Diamond Grading Report

A Diamond Grading Report documents the diamond's unique characteristics. Performed by an independent gemological laboratory, the report examines and identifies the 4Cs: cut, color, clarity, carat weight-plus finish, fluorescence and symmetry. The lab will also include the physical characteristics of the stone. It is important to keep in mind that diamond grading is subjective. Two labs may grade a diamond differently so it is critical to obtain a report from a lab that is trustworthy and has a reputation for reliability. The American Gemological Society (AGS), International Gemological Institute (IGI), Gemological Institute of America (GIA), and European Gemological Laboratory (EGL), are a few reputable organizations that provide such grading reports. Diamond grading reports do not give retail value of the stone, for this you will need an appraisal.

At DiamondWave we provide a retail replacement appraisal based on market data. This can be used for insurance purposes.

Appraisal

An appraisal is an evaluation conducted by an independent firm to determine that the diamonds and precious metals are genuine and match the criteria listed in the Diamond Grading Report. The appraisal report consists of a description of the article and shows its estimated retail replacement value. Not all jewelry that is appraised has a Diamond Grading Report.

It is possible for an appraisal to be performed on a loose or mounted diamond, or any other type of jewelry. If the stone is mounted, then the physical properties are analyzed using various techniques that are very similar to the diamond grading process. The 4Cs, carat, clarity, cut and color are all assessed and the combination of those factors aid in determining the monetary value of the diamond. The main purpose of an appraisal is to estimate the monetary value of the piece, generally for insurance purposes. Keep in mind an appraisal is an opinion of value based upon market conditions.

The appraiser should be totally unbiased, independent and not be trying to sell you ?one of his own'. IGI is one of the largest appraising firms in the industry but there are many independent appraisers. The key is to find someone you trust and make sure they have the credentials to appraise jewelry. Gemological training is crucial. Choose a professional jewelry appraiser who is a credentialed member of a nationally recognized jewelry appraisal organization, such as the American Society of Appraisers (ASA), International Society of Appraisers ISA, and American Gem Society AGS, as well as a Graduate Gemologist (GG) of the Gemological Institute of America (GIA).

Estimating the Replacement Value

Appraisers use one of two methods (and sometimes both) to estimate replacement value. Usually, an appraiser breaks down all the components and applies the average mark-up to the piece indicative of the market level (cost method) and then researches the price the piece is currently selling for (market data comparison method). Also see Save Real Money.

What does an Appraisal include?

Appraisals normally give an accurate qualitative report of the diamond. They may include:

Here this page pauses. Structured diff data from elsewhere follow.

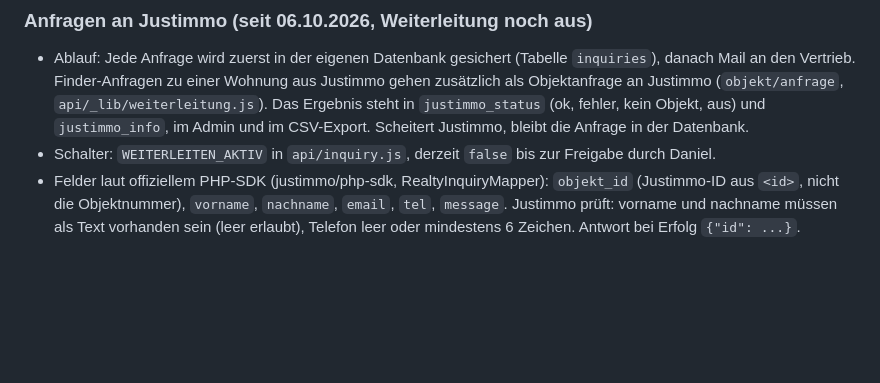
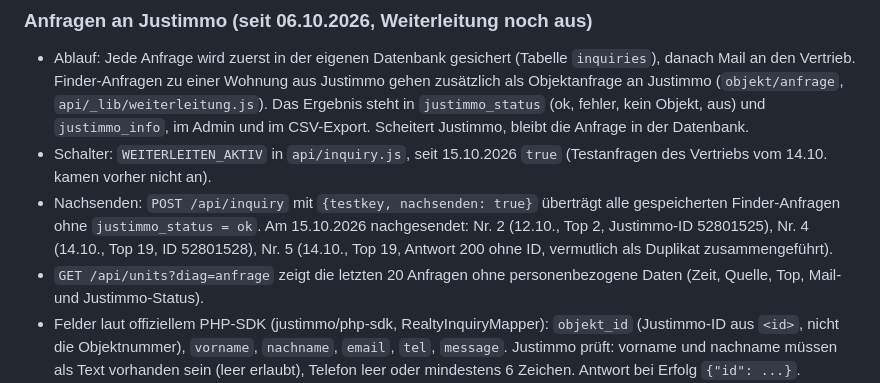
Before and after one commit to Ad-Boutique/zimmermannplatz, a Markdown page: docs/BACKEND.md, the part around the change. Drawn GitHub-style; blank space fills up the shorter version.

Commit message:
Doku: Weiterleitung aktiv, Nachsenden, Diagnose
Co-Authored-By: Claude Opus 5.5 <noreply@anthropic.com>

```diff
--- a/docs/BACKEND.md
+++ b/docs/BACKEND.md
@@ -72,7 +72,9 @@ Ohne `DATABASE_URL` antwortet `POST /api/inquiry` mit Fehler 500 und die Formula
 ### Anfragen an Justimmo (seit 06.10.2026, Weiterleitung noch aus)
 
 - Ablauf: Jede Anfrage wird zuerst in der eigenen Datenbank gesichert (Tabelle `inquiries`), danach Mail an den Vertrieb. Finder-Anfragen zu einer Wohnung aus Justimmo gehen zusätzlich als Objektanfrage an Justimmo (`objekt/anfrage`, `api/_lib/weiterleitung.js`). Das Ergebnis steht in `justimmo_status` (ok, fehler, kein Objekt, aus) und `justimmo_info`, im Admin und im CSV-Export. Scheitert Justimmo, bleibt die Anfrage in der Datenbank.
-- Schalter: `WEITERLEITEN_AKTIV` in `api/inquiry.js`, derzeit `false` bis zur Freigabe durch Daniel.
+- Schalter: `WEITERLEITEN_AKTIV` in `api/inquiry.js`, seit 15.10.2026 `true` (Testanfragen des Vertriebs vom 14.10. kamen vorher nicht an).
+- Nachsenden: `POST /api/inquiry` mit `{testkey, nachsenden: true}` überträgt alle gespeicherten Finder-Anfragen ohne `justimmo_status = ok`. Am 15.10.2026 nachgesendet: Nr. 2 (12.10., Top 2, Justimmo-ID 52801525), Nr. 4 (14.10., Top 19, ID 52801528), Nr. 5 (14.10., Top 19, Antwort 200 ohne ID, vermutlich als Duplikat zusammengeführt).
+- `GET /api/units?diag=anfrage` zeigt die letzten 20 Anfragen ohne personenbezogene Daten (Zeit, Quelle, Top, Mail- und Justimmo-Status).
 - Felder laut offiziellem PHP-SDK (justimmo/php-sdk, RealtyInquiryMapper): `objekt_id` (Justimmo-ID aus `<id>`, nicht die Objektnummer), `vorname`, `nachname`, `email`, `tel`, `message`. Justimmo prüft: vorname und nachname müssen als Text vorhanden sein (leer erlaubt), Telefon leer oder mindestens 6 Zeichen. Antwort bei Erfolg `{"id": ...}`.
 - Rechte geprüft am 06.10.2026: `GET /api/units?diag=anfrage` (legt nichts an) liefert 422 Validierung, also Zugang erlaubt. Testanfrage zu Top 19 (Objekt 1575/1664) erfolgreich angelegt, Justimmo-Anfrage-ID 52579477, Name "Test Schnittstelle", test@example.com, vom Vertrieb zu löschen.
 - Testschlüssel: `body.testkey` mit SHA-256 = `TEST_HASH` unterdrückt die Mail und leitet auch bei ausgeschaltetem Schalter weiter. Der Schlüssel liegt nicht im Repo (öffentlich), nur im Scratchpad der Session. Nach dem Go-live entfernen.
```
Also changed, not shown: STATUS.md (+1 -0 lines).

  • Identity of the diamond
  • Measurements and weights of the stones
  • Relevant treatment information
  • Description of the 4C's (carat, cut, clarity and color)
  • Plot diagram of the inclusions and imperfections in the stone
  • Test results of the fineness of the diamond
  • Weight and description of the mounting
  • Manufacturers and designers names
  • Cleaning and thorough inspection of the piece
  • Photograph
  • List of the tests performed and the instruments used for the testing
  • Definitions and explanations of the terminology that the report uses
  • Appraiser's credentials
  • Certification of appraisal practices

In-House Appraisals

People often use an in-house appraiser (an appraiser who works for the jewelry store where the merchandise has been purchased) to assess newly purchased jewelry. If the appraiser works for the store where the jewelry was purchased, the appraisal may not be completely objective and you may want to consider an independent appraiser. To obtain information about a reliable independent jewelry appraiser, you can go to the website of the National Association of Jewelry Appraisers, www.najaappraisers.com.